You will be expected to gain a computer fluency during the course of your studies at McMurry.
3. What classes will I be taking besides physics?
Because we believe that a varied education promotes a broader perspective and therefore a more understanding populace, we offer a liberal arts education. The general education requirements for a B.S. degree can be found on our degree plan page.
5. Will I have the opportunity to work on research projects?
Why, yes, you will! In the spirit of investigation, we encourage every student to observe the world around them and question how it works. The central perspective which we would like to encourage is curiosity.
Students present the results of their projects on campus. We also like to have these students present their work at a regional APS meeting.
6. Is there a campus honor society? Is there a physics honor society?
McMurry has begun a campus-wide honors program. It involves a scholarship as well as various honors courses. There are, of course, eligibility requirements. Please see The Honors Program Website for more information.
The McMurry Physics Department hosts a chapter of the Society of Physics Students (SPS) as well as the associated honors society Sigma Pi Sigma (SPS).

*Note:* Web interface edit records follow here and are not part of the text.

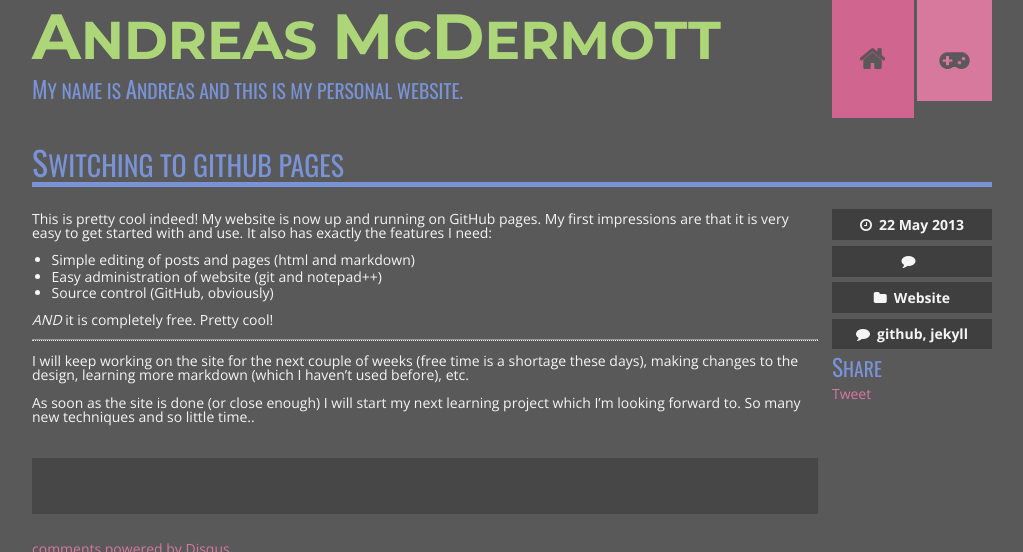
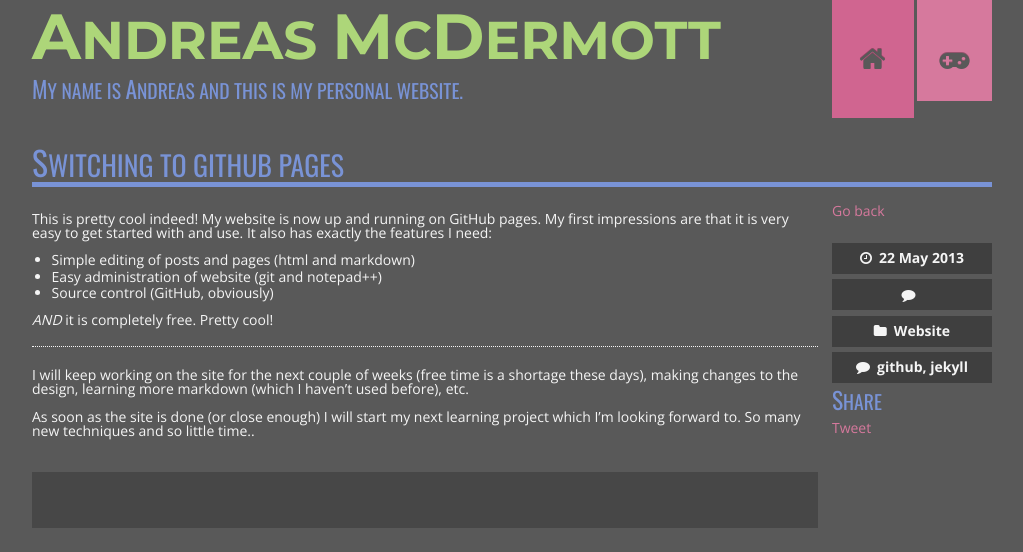
Before and after one commit to andreasmcdermott/andreasmcdermott.github.io, a Jekyll site: the page built from _posts/2013-05-22-switching-to-github-pages.md, in a window 1280 px wide, cut to the strip 0-552 px from the top of the page. Shown: the whole strip, without its empty margins (128-1151 px from the left). Built offline with Jekyll 4.4.1, drawn with Linux system fonts in a browser that asks for light colours; nearby versions of some CDN libraries; comment, search, counter and statistics services are not loaded.

Commit message:
css tweaks

```diff
--- a/_layouts/post.html
+++ b/_layouts/post.html
@@ -3,6 +3,7 @@
 ---
 <div id="post-container" class="row">
   <h2>{{ page.title }}</h2>
+  <a href="/">Go back</a>
   <div class="span10">
     <div class="pad-right">
       <article>
@@ -31,7 +32,7 @@
         <li><i class="fa fa-folder"></i>{{ page.categories | array_to_sentence_string }}</li>
         <li><i class="fa fa-comment"></i>{{ page.tags | join: ', ' }}</li>
       </ul>
-      <h3>Share</h3>
+      <h3 class="space-top">Share</h3>
       <div>
         <ul class="social-sharing">
           <li><div class="fb-like" data-href="http://www.andreasmcdermott.com{{ page.url }}" data-width="120" data-layout="box_count" data-show-faces="false" data-send="false"></div></li>
--- a/css/site.css
+++ b/css/site.css
@@ -20,7 +20,7 @@ a:active { color: #D06590; }
 a i { line-height: inherit; }
 p { padding: 0.4em 0; margin: 0.2em 0; }
 strong { font-weight: 700; }
-hr { height: 0; border-bottom: 1px dotted #f5f5f5; }
+hr {  display: block; height: 1px; border: 0; margin: 1em 0; padding: 0;  border-top: 1px dotted #f5f5f5; }
 em { font-style: italic; }
 ul { list-style-type: disc; padding: 0 0 0 0.4em; margin: 0.4em 0 0.4em 1em; }
 ul li { padding: 0.1em 0; }
```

7. What have your previous graduates gone on to do?
Please see our Alumni Page.
How can I get more information?
More information??? Well, ok, if you have additional questions or would just like to chat with somebody to see what great personalities we have, you can reach the faculty by email or phone. Please see our contact page.
We invite you to contact us for individual tours of the department or to sit in on any of our physics classes. Further down on this page, there is information about financial aid, admissions, and official campus tours.

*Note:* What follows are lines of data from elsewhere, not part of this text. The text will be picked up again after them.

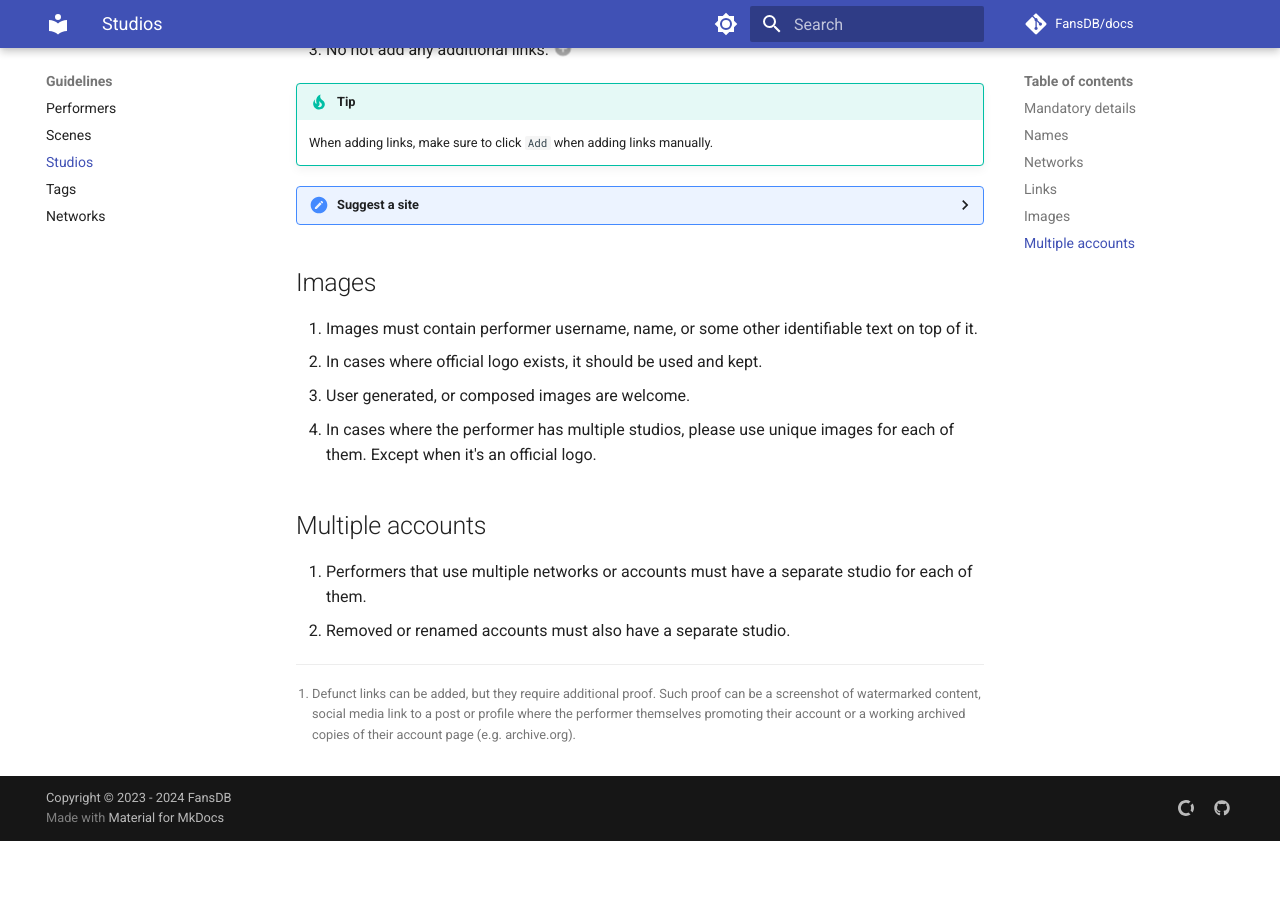
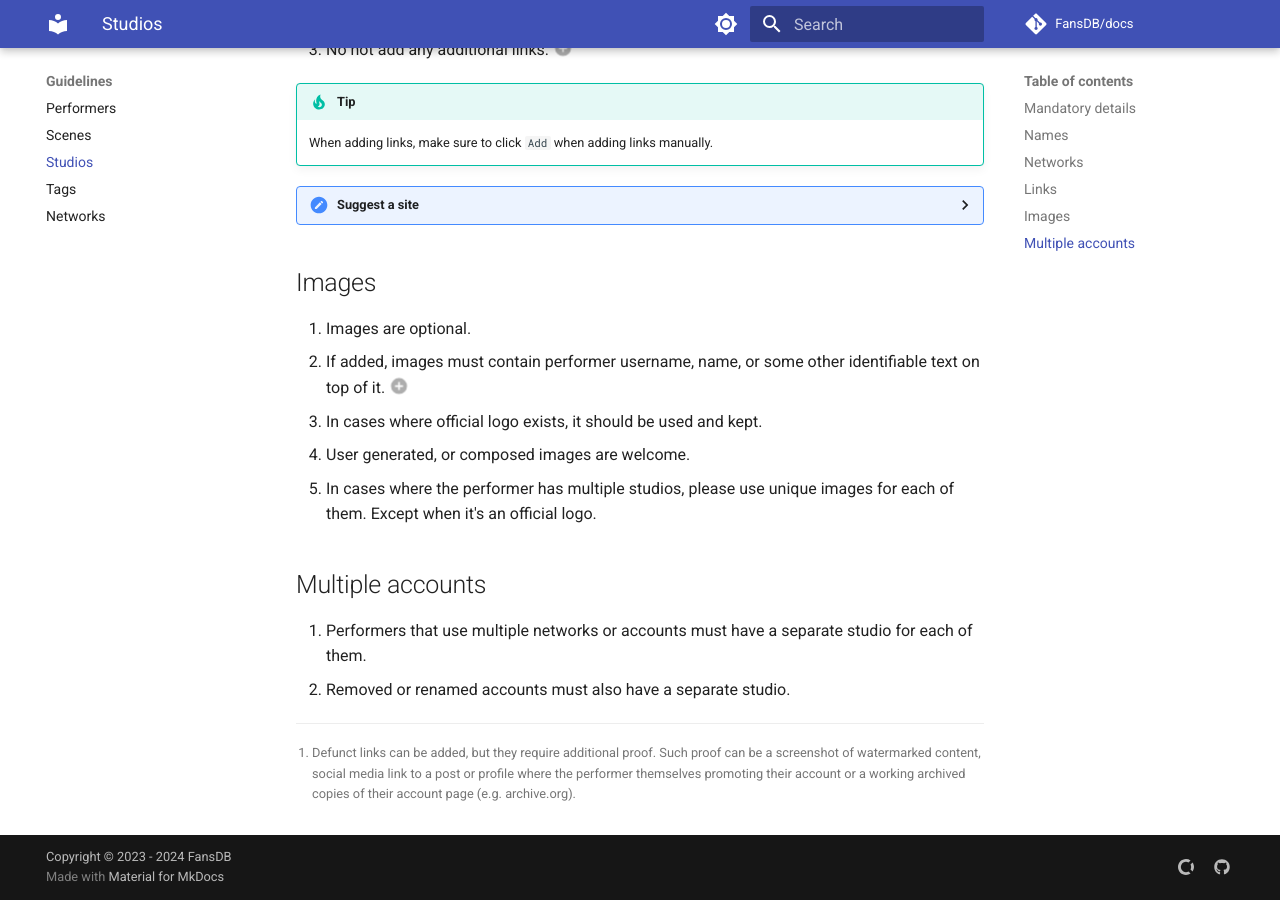
Before and after one commit to FansDB/docs, an MkDocs documentation site: the page built from docs/studios.md, in a window 1280 px wide and 900 px high, scrolled down 1084 px. Built offline with MkDocs 1.6.1 and Material for MkDocs 9.7.7, drawn with Linux system fonts in a browser that asks for light colours; comment, search, counter and statistics services are not loaded; before the commit the page ends 1925 px from its top, so only the background shows below that.

Commit message:
Clarify studio images guideline

```diff
--- a/docs/studios.md
+++ b/docs/studios.md
@@ -48,10 +48,14 @@ To create a new studio, some minimum required information needs to be included.
 
 ## Images
 
-1. Images must contain performer username, name, or some other identifiable text on top of it.
+<div class="annotate" markdown>
+1. Images are optional.
+1. If added, images must contain performer username, name, or some other identifiable text on top of it.(1)
 1. In cases where official logo exists, it should be used and kept.
 1. User generated, or composed images are welcome.
 1. In cases where the performer has multiple studios, please use unique images for each of them. Except when it's an official logo.
+</div>
+1.  Plain performer images are better suited for the performer profile instead.
 
 ## Multiple accounts
 
```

If you would like to contact a student physics major, please look over the student page. If you prefer to grill an alumni about their McMurry experiences and how it has helped them to succeed in life as well as in their career, please contact people on the alumni page. (The alumni on this page who have links to their email have agreed to answer questions from prospective students.) In addition, we have a page that shows current physics students. If you have interests that range widely and would like to see what else is available on campus, these folks (both current students and alumni) are the people to contact.

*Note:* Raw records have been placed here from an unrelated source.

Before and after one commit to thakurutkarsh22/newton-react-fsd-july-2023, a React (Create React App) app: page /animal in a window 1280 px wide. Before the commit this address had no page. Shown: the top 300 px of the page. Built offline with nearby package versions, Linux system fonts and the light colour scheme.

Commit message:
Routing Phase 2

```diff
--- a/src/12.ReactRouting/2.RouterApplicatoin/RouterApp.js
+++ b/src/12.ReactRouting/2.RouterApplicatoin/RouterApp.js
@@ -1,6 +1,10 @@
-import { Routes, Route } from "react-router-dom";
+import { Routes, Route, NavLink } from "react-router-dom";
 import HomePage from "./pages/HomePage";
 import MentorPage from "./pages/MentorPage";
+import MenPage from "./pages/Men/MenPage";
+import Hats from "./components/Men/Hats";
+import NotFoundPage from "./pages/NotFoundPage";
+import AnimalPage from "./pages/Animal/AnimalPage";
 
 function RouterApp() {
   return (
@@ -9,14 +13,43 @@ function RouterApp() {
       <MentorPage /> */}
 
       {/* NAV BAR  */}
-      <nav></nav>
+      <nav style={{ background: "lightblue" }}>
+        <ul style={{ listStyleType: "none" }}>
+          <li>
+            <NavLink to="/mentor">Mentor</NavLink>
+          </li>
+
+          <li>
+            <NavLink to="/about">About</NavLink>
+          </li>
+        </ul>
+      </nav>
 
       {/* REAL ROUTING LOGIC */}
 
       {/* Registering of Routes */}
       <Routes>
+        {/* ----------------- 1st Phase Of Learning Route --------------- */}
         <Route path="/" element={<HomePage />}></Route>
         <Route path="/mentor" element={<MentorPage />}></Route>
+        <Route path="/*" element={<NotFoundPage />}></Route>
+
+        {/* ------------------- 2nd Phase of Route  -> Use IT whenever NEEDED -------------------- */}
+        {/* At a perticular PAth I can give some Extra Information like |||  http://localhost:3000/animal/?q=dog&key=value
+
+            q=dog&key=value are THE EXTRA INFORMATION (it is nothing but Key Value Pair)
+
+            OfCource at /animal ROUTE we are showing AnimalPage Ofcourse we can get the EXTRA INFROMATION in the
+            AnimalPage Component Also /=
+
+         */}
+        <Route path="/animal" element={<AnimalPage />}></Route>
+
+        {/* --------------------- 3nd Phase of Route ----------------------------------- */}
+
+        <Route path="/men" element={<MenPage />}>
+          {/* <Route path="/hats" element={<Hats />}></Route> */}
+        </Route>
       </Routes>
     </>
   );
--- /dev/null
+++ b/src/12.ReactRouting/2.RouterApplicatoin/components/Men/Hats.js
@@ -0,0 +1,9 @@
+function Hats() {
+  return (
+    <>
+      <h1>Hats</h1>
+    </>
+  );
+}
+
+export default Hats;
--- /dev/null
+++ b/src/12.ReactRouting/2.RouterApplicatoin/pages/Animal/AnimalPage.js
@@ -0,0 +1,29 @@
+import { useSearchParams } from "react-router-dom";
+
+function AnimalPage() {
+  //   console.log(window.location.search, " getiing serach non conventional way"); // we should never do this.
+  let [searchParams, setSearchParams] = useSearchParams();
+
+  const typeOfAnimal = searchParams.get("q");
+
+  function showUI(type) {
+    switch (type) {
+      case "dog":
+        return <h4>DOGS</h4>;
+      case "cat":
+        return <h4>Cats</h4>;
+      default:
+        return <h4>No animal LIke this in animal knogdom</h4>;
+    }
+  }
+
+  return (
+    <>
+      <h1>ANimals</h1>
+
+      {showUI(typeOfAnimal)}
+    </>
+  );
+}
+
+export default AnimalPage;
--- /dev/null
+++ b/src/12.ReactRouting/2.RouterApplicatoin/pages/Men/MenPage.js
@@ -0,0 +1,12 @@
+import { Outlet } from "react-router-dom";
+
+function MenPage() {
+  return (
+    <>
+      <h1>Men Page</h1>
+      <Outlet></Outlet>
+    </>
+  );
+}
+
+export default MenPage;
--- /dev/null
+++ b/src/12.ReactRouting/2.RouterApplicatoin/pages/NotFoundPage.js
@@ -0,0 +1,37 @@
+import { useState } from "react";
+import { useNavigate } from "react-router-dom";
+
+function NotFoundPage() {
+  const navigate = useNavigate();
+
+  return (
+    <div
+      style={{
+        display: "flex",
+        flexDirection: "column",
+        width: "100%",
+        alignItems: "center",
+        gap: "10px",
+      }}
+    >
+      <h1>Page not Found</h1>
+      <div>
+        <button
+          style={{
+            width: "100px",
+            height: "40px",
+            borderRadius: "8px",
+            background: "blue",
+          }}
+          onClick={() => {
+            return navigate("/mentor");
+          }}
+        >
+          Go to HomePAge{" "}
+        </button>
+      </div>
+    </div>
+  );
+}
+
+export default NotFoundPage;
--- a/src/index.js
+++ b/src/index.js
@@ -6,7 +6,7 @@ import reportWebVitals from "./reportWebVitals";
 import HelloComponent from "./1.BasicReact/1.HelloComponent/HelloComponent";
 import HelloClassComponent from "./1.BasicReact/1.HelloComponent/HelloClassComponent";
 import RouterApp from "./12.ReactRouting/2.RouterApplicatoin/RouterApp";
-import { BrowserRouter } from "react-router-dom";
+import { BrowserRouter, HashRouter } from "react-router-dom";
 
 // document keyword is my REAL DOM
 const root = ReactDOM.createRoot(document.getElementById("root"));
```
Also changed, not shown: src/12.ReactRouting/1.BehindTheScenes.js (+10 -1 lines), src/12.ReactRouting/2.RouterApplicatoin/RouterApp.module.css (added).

Sounds great! Sign me up!
You may also consider a few questions about our campus life.
1. What kind of financial aid packages does McMurry have?
Besides the Ward-Bottom Physics Scholarship, which will cover 50% of the expenses related to attending McMurry University for one student during his or her years at McMurry, you may refer to the Financial Aid department for additional, detailed information. These nice folks can be reached at:
2. Are there social clubs? fraternities? sororities? honor clubs? sports clubs? intermurals?
Why, yes! There are. Actually, we do not have nationally organized fraternities nor sororities; however, we do have local "social clubs" that fill these needs quite well. Generally established in the early 1900's, these clubs are not simply Friday night gatherings; rather, they are organizations which bring the members together and actively pursue noble (and fun) endeavors... usually. More information can be found on the Student Life website, which links to the websites of the clubs.
3. What do I need to do to apply for this fabulously amazing opportunity to attend McMurry University??!!!???
4. Can I get a (virtual or live) tour of the campus?
There is an online Campus Map.
Every semester, McMurry hosts "Student Preview" days during which prospective students can visit campus and meet professors. If you would like to visit the physics department specifically, please let us know. We would love to meet you and show you around.
Of course, you are also welcome to stop by at your convenience. Feel free to give us a call or drop an email to let us know when you'll be on campus and we'll schedule some time to show you around.